▶ **WORK TO BE COMPLETED**: Search the entries below for the word "message", then copy each line in which it is found.

Revision tracking records:
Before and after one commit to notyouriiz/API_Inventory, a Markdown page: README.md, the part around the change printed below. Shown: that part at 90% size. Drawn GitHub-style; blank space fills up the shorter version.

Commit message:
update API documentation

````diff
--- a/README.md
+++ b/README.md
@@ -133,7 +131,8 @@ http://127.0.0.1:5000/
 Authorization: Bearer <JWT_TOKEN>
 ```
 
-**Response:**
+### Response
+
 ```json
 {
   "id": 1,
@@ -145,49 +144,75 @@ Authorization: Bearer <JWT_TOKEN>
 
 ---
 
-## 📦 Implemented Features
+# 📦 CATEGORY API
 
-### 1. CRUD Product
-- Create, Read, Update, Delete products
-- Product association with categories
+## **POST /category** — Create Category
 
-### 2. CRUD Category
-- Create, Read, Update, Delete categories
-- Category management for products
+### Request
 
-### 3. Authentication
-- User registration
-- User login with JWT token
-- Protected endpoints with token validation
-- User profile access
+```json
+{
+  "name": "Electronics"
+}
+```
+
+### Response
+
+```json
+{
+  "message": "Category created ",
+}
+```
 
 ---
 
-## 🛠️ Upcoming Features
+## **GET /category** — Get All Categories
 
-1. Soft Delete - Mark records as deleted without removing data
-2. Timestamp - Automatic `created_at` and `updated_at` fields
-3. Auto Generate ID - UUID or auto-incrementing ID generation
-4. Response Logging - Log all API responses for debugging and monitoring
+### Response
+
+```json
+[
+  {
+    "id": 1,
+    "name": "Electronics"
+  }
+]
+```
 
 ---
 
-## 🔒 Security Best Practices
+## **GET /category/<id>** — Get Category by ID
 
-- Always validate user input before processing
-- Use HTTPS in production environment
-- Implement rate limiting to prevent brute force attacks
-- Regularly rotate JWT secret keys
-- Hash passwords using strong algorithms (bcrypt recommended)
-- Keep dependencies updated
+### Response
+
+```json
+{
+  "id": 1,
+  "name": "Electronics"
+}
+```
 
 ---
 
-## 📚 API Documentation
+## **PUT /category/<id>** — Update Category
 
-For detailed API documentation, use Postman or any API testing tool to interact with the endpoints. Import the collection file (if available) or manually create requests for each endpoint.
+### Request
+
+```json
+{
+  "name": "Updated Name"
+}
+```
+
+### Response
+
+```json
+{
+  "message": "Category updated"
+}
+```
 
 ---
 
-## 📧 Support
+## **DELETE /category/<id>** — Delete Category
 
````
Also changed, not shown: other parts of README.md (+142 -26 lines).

▶ **PROBLEM SOLUTION**:
Commit message:
+  "message": "Category created ",
+  "message": "Category updated"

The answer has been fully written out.